Clause 7 deals with money—always useful in this area; there is not enough of it about—specifically the use of certain money held by the Gas and Electricity Markets Authority. It gives the Government a legal basis for using surplus funds in the fossil fuel levy, up to a maximum of £60 million, to promote renewable energy schemes. I believe that other speakers will address those issues. If noble Lords would like further detail on the money, it is well laid out in the Explanatory Notes accompanying the Bill.

It has probably been made clear in my comments that this is not a Bill which I and others sponsoring it would have wanted to see in its present form. Nevertheless, it is progress. If the Government chose and were committed to it, it could lead to very considerable progress. I hope that the Minister will assure us on the points that I have made. I commend the Bill to the House.

Moved, That the Bill be now read a second time.—(Baroness Maddock.)

3.7 p.m.

The Earl of Liverpool

My Lords, I am very pleased to follow the noble Baroness, Lady Maddock. I congratulate her on giving such a clear explanation of the aims and objectives of the Bill, which she is sponsoring in your Lordships' House. She is extremely well placed to do so. As she reminded us, some years ago, she sponsored the Home Energy Conservation Bill.
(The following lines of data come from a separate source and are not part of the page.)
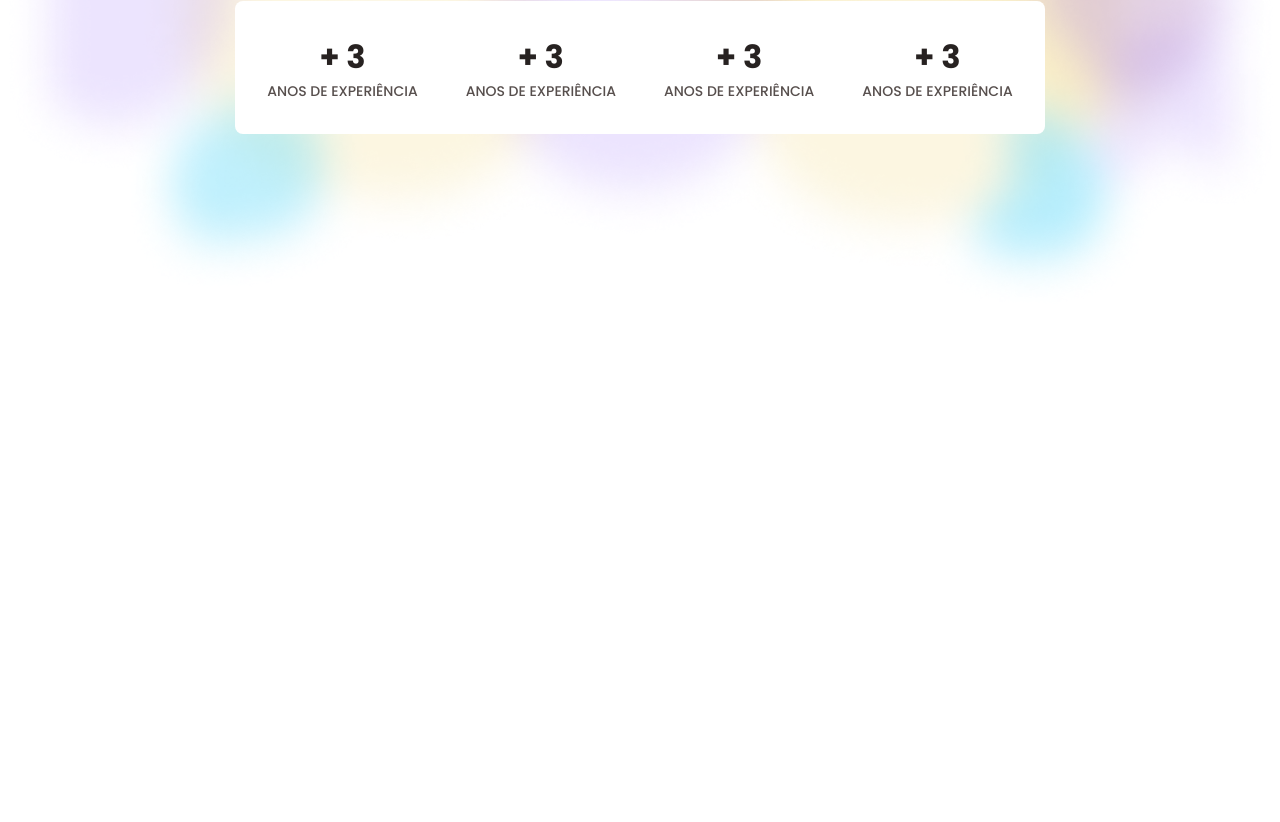
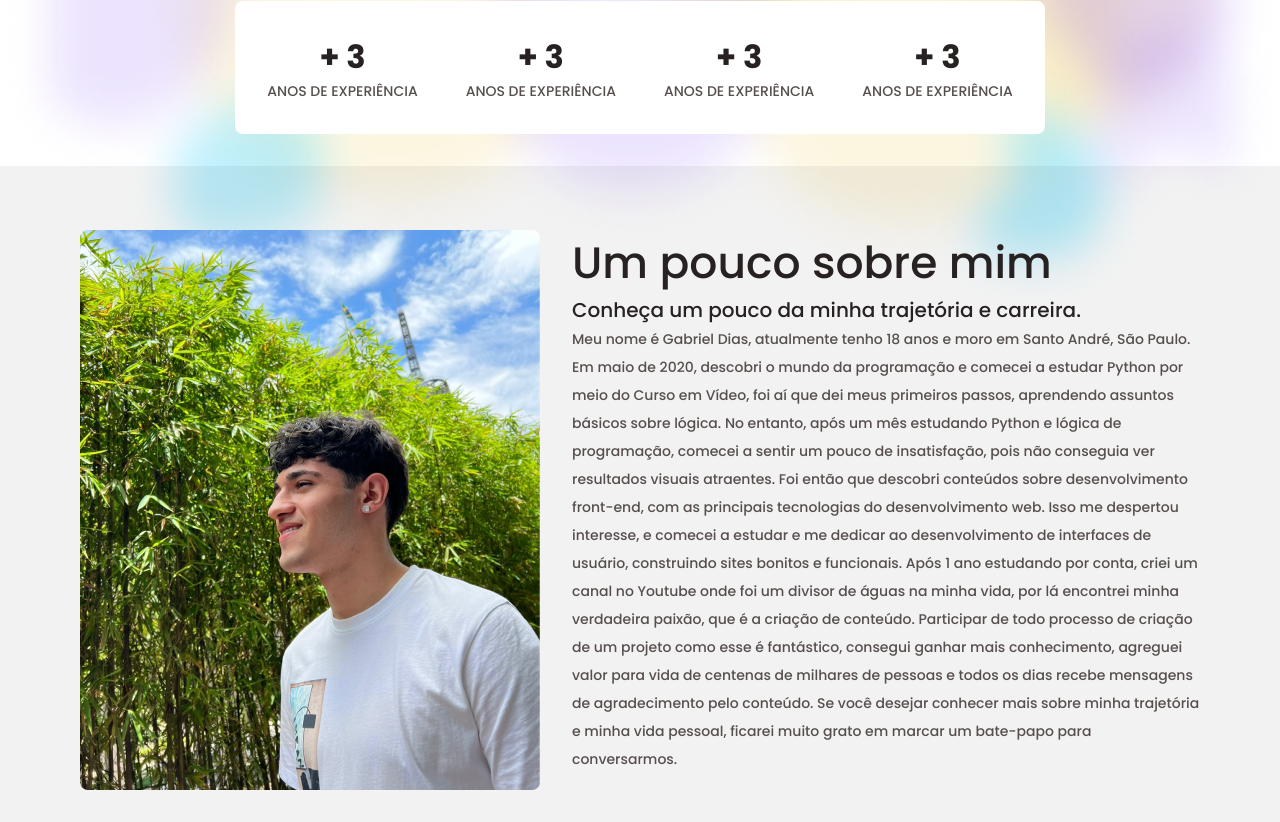
Before and after one commit to gabrieldiasss/portfolio, a Next.js app: page / in a window 1280 px wide. Shown: the part 490-1312 px from the top of the page. Before the commit the page ends 800 px from the top, so only its background shows below. Built offline with nearby package versions, Linux system fonts and the light colour scheme.

Commit message:
feat(styles): add about page

```diff
--- /dev/null
+++ b/src/components/About/index.tsx
@@ -0,0 +1,51 @@
+import Image from "next/image";
+import { Paragraph, Title } from "../Typography";
+import { AboutContainer, AboutContent, AboutInfos } from "./styles";
+import AboutMeImage from "../../img/about-image.png";
+
+export function About() {
+  return (
+    <AboutContainer>
+      <AboutContent>
+        <Image
+          src={AboutMeImage}
+          width={460}
+          height={560}
+          alt="Sobre Gabriel Dias"
+        />
+
+        <AboutInfos>
+          <Title size="m" weight="medium">
+            Um pouco sobre mim
+          </Title>
+
+          <Title size="s" weight="medium">
+            Conheça um pouco da minha trajetória e carreira.
+          </Title>
+          <Paragraph fonts="poppins" weight="regular" size="s">
+            Meu nome é Gabriel Dias, atualmente tenho 18 anos e moro em Santo
+            André, São Paulo. Em maio de 2020, descobri o mundo da programação e
+            comecei a estudar Python por meio do Curso em Vídeo, foi aí que dei
+            meus primeiros passos, aprendendo assuntos básicos sobre lógica. No
+            entanto, após um mês estudando Python e lógica de programação,
+            comecei a sentir um pouco de insatisfação, pois não conseguia ver
+            resultados visuais atraentes. Foi então que descobri conteúdos sobre
+            desenvolvimento front-end, com as principais tecnologias do
+            desenvolvimento web. Isso me despertou interesse, e comecei a
+            estudar e me dedicar ao desenvolvimento de interfaces de usuário,
+            construindo sites bonitos e funcionais. Após 1 ano estudando por
+            conta, criei um canal no Youtube onde foi um divisor de águas na
+            minha vida, por lá encontrei minha verdadeira paixão, que é a
+            criação de conteúdo. Participar de todo processo de criação de um
+            projeto como esse é fantástico, consegui ganhar mais conhecimento,
+            agreguei valor para vida de centenas de milhares de pessoas e todos
+            os dias recebe mensagens de agradecimento pelo conteúdo.{" "}
+            Se você desejar conhecer mais sobre minha trajetória e minha vida
+            pessoal, ficarei muito grato em marcar um bate-papo para
+            conversarmos.
+          </Paragraph>
+        </AboutInfos>
+      </AboutContent>
+    </AboutContainer>
+  );
+}
--- /dev/null
+++ b/src/components/About/styles.ts
@@ -0,0 +1,22 @@
+import { styled } from "../../../styles";
+
+export const AboutContainer = styled("section", {
+  backgroundColor: "rgba(0, 0, 0, 0.05)",
+  padding: "2rem 0",
+  marginTop: "2rem",
+});
+
+export const AboutContent = styled("div", {
+  display: "flex",
+  alignItems: "stretch",
+  maxWidth: 1120,
+  margin: "0 auto",
+  marginTop: "2rem",
+
+  gap: "2rem",
+  p: {
+    lineHeight: "200%",
+  },
+});
+
+export const AboutInfos = styled("div", {});
--- a/src/components/Typography.ts
+++ b/src/components/Typography.ts
@@ -13,7 +13,7 @@ export const Title = styled("h1", {
         fontSize: "$title-title-l",
       },
       m: {
-        fontSize: "$text-regular-m",
+        fontSize: "$title-title-m",
       },
       s: {
         fontSize: "$title-title-s",
--- a/src/pages/index.tsx
+++ b/src/pages/index.tsx
@@ -2,6 +2,7 @@ import Head from "next/head";
 import { Header } from "../components/Header";
 import { Intro } from "../components/Intro";
 import { BackgroundImage } from "../components/BackgroundImage";
+import { About } from "../components/About";
 
 interface Projects {
   projects: {
@@ -22,7 +23,10 @@ export default function Home({ projects }: Projects) {
 
       <Header />
 
-      <Intro />
+      <main>
+        <Intro />
+        <About />
+      </main>
 
       <BackgroundImage />
 
```
Also changed, not shown: src/img/about-image.png (added).
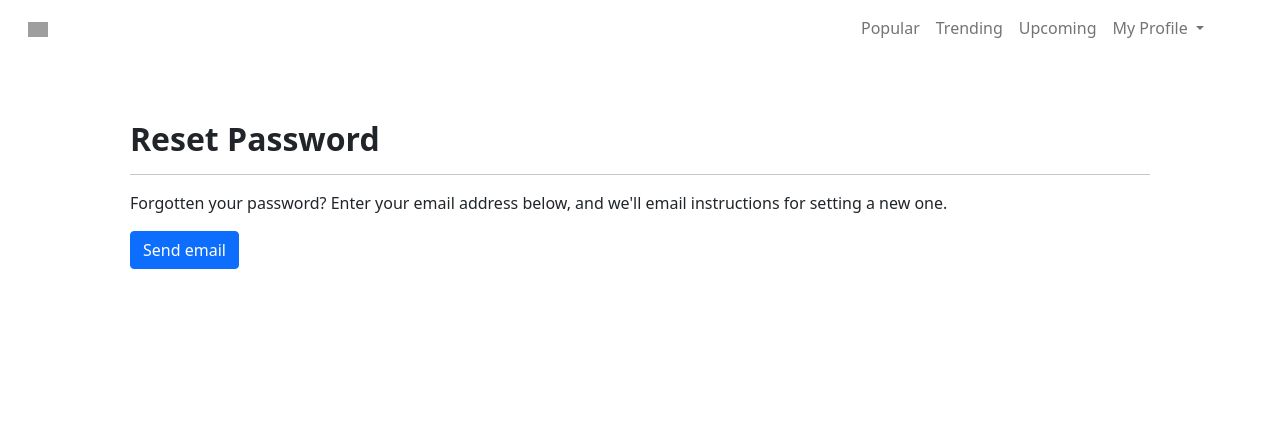
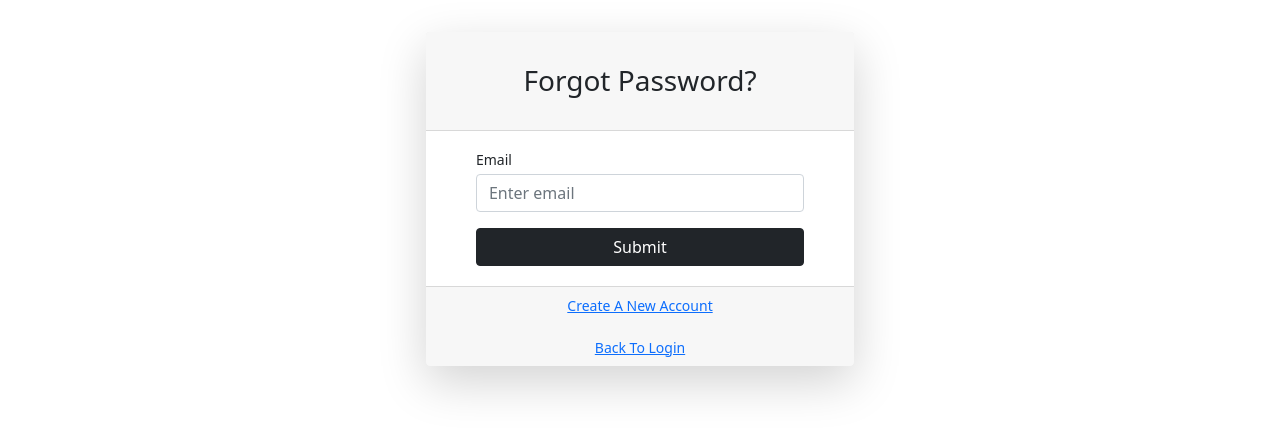
Before and after one commit to Marsh-sudo/Popcornflix, a Django app: page /password-reset/ in a window 1280 px wide. Shown: the top 434 px of the page. Run offline with Django 4.2, Linux system fonts and the light colour scheme; some libraries are stand-ins or nearby versions; grey boxes are pictures that could not be loaded.

Commit message:
customized templates

```diff
--- a/movie/templates/login.html
+++ b/movie/templates/login.html
@@ -81,8 +81,8 @@ User Login
                     </div>
                     <div class="card-footer text-center">
                         <div class="small">
-                            <a href="{% url 'register' %}">Don't have an account yet? Go to signup</a><br>
-                            <a href="#"><i>Forgot Password?</i></a>
+                            <a href="{% url 'users-register' %}">Don't have an account yet? Go to signup</a><br>
+                            <a href="{%url 'password_reset' %}"><i>Forgot Password?</i></a>
                         </div>
                     </div>
                 </div>
--- a/movie/templates/navbar.html
+++ b/movie/templates/navbar.html
@@ -1,4 +1,5 @@
 <!-- Navbar -->
+{%if user.is_authenticated%}
 <nav class="navbar sticky-top navbar-expand-lg navbar-light bg-white">
   <!-- Container wrapper -->
   <div class="container-fluid">
@@ -84,7 +85,7 @@
             My Profile
           </a>
           <ul class="dropdown-menu pull-left" aria-labelledby="navbarDropdown">
-            <li><a class="dropdown-item" href="{%url 'profile' %}">Profile</a></li>
+            <li><a class="dropdown-item" href="{%url 'profile' %}">{{user.username}}</a></li>
             <li><hr class="dropdown-divider"></li>
             <li><a class="dropdown-item" href="{%url 'logout' %}">Logout</a></li>
           </ul>
@@ -96,4 +97,5 @@
   </div>
   <!-- Container wrapper -->
 </nav>
+{%endif%}
 <!-- Navbar -->
--- a/movie/templates/password/password_reset.html
+++ b/movie/templates/password/password_reset.html
@@ -3,18 +3,61 @@
 
 {% block content %}
 
-	{% load crispy_forms_tags %}
+<div class="form-content my-3 p-3">
+	<div class="container">
+		<div class="row justify-content-center">
+			<div class="col-lg-5">
+				<div class="card shadow-lg border-0 rounded-lg mt-0 mb-3">
+					<div class="card-header justify-content-center">
+						<div id="error_div"></div>
+					  <h3 class="font-weight-light my-4 text-center">Forgot Password?</h3>
+					</div>
+					{% if form.errors %}
+						<div class="alert alert-danger alert-dismissible" role="alert">
+							<div id="form_errors">
+								{% for key, value in form.errors.items %}
+									<strong>{{ value }}</strong>
+								{% endfor %}
+							</div>
+							<button type="button" class="close" data-dismiss="alert" aria-label="Close">
+								<span aria-hidden="true">&times;</span>
+							</button>
+						</div>
+					{% endif %}
+					<div class="card-body">
+						<form method="POST">
+							{% csrf_token %}
+							<div class="form-row">
+								<div class="col-md-10 offset-md-1">
+								<div class="form-group">
+								  <label class="small mb-1" for="id_email">Email</label>
+									<input type="email" name="email"  class="form-control"
+										   autocomplete="email" maxlength="254" required id="id_email"
+										   placeholder="Enter email">
+								</div>
+							</div>
+						</div>
+							<div class="form-row">
+							  <div class="col-md-10 offset-md-1">
+								<div class="form-group mt-0 mb-1">
+									<button type="submit" class="col-md-12 btn btn-dark">Submit
+									</button>
+								</div>
+							 </div>
+						   </div>
+						</form>
+					</div>
+					<div class="card-footer text-center">
+						<div class="small">
+							<a href="{% url 'users-register' %}">Create A New Account</a><br><br>
+							<a href="{% url 'login' %}">Back To Login</a><br>
+						</div>
+					</div>
+				</div>
+			</div>
+		</div>
+	</div>
 
-	<!--Reset Password-->
-	<div class="container p-5">
-  	 	<h2 class="font-weight-bold mt-3">Reset Password</h2>
-		<hr>
-		<p>Forgotten your password? Enter your email address below, and we'll email instructions for setting a new one.</p>
-        <form method="POST">
-            {% csrf_token %}
-            {{ password_reset_form|crispy }}
-            <button class="btn btn-primary" type="submit">Send email</button>
-        </form>
-  	</div>
+</div>
 
 {% endblock %}
--- /dev/null
+++ b/movie/templates/password/password_reset_subject.html
@@ -0,0 +1 @@
+Django - Registration/Login App Password Reset
```
Also changed, not shown: movie/templates/password/password_reset_complete.html (+11 -8 lines), movie/templates/password/password_reset_confirm.html (+68 -17 lines), movie/templates/password/password_reset_done.html (deleted, +0 -13 lines), movie/templates/password/password_reset_email.html (added, +12 -0 lines), movie/templates/password/password_reset_email.txt (deleted, +0 -15 lines).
I read that she is also vice-president of the Neighbourhood Energy Action and a trustee of the National Energy Foundation. I must confess that I had considerable sympathy with her when she expressed disappointment at the way in which the Government have prevailed on Mr Brian White MP to water down his original Bill. Nevertheless, I suppose that half a loaf is better than no loaf at all, and so I support the Bill.

So many opportunities for moving towards sustainable and clean energy are now available to us. As I suspect that most of them, if not all that I am about to list, will be known to your Lordships, I hope that I do not prevail on your patience. I should like to list a few which spring to mind—including offshore tidal power generation, photovoltaics, and solar heating, the technology of which is always advancing. Hydrogen fuel produced by means of photovoltaics is completely pollution free both at the point of manufacture and the point of utilisation. Geothermal heat-pump technology is another example. I should also cite wind farms and the much smaller wind generators with contra-rotating propellers for domestic use. As for combined heat and power—CHP—I am particularly interested in micro-CHP plants for use in private homes. Great strides are being made in that direction. We must also not overlook the very real contribution that biofuels and biomass could make.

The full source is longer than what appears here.